I have a 1st year hive (from a package in April). They seem to have not drawn out the foundation in an even fashion - right now, on almost all of the frames in the upper chamber which have honey in them, the bees have drawn out the comb so that it extends past the edge of the frame. If I lift up the frame, the comb is scraped open and the bees go a little nuts.
Here's an example of what I am talking about (click to enlarge):
This situation is on a lot of the frames.
I know I can find a frame where I can remove it safely, then scoot the others around. But I was wondering what I can do about this (and when). I don't think I want to mess around too much now as winter is approaching. I was thinking of waiting for spring, when the bees have (hopefully) eaten the honey in the frames; then I can do something.
But I am not sure what I can do in the spring. My options seem to be 1) replace with a new frame (of undrawn foundation), or 2) try to cut / push down the protruding comb and let the bees clean up the edges.

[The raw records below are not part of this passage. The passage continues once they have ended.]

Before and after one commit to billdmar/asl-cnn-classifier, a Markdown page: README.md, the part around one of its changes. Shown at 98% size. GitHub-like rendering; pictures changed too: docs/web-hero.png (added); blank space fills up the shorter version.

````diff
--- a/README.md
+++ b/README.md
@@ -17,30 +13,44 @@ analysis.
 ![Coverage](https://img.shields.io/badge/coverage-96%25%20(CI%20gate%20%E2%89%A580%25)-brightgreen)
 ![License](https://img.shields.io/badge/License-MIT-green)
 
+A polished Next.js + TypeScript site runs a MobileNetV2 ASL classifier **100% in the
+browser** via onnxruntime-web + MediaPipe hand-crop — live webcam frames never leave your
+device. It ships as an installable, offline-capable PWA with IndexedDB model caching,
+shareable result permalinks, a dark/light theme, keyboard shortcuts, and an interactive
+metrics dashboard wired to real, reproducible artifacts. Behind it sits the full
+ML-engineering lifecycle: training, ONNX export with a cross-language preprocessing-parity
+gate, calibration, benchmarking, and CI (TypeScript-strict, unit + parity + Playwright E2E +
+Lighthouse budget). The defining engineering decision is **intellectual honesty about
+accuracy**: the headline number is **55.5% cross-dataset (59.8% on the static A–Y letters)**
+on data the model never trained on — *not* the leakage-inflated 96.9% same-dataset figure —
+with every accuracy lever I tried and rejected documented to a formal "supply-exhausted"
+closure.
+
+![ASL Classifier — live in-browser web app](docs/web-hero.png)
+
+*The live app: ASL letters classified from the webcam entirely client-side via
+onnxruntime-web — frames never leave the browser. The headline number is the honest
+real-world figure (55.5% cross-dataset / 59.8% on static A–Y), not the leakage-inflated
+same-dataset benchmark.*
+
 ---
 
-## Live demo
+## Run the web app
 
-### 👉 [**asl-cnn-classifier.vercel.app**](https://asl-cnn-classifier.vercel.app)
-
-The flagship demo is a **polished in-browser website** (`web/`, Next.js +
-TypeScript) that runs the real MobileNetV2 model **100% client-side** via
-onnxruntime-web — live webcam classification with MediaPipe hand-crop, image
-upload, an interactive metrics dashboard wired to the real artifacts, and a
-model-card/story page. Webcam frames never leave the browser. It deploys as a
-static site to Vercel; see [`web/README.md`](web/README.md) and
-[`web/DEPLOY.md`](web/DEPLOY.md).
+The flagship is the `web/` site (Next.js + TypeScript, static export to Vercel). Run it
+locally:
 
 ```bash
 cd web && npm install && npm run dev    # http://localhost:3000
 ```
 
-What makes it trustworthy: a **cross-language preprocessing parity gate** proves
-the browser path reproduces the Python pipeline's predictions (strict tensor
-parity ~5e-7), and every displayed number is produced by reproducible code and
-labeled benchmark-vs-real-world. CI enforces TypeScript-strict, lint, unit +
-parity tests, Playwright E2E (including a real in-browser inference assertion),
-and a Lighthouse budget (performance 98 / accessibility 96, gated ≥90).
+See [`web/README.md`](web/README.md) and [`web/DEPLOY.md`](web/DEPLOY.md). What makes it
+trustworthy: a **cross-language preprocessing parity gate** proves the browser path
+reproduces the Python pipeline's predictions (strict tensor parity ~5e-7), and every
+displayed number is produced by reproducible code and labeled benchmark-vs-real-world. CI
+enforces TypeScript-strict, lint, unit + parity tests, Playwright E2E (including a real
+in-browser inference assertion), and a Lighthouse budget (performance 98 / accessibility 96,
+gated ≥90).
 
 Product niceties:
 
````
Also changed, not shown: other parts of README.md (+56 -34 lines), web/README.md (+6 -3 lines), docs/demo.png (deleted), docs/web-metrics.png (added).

Am I right that bees use the adjacent frame to judge the proper spacing? If I put in a new undrawn frame, what's to keep the bees from doing the same thing, just adding on to the adjacent drawn frame, thus creating the same problem?
At the various outdoor meetings of our bee club over the summer I didn't see this problem in others' hives. Is it also related to the fact I started on wax coated plastic foundation?
Thanks in advance for your comments and suggestions.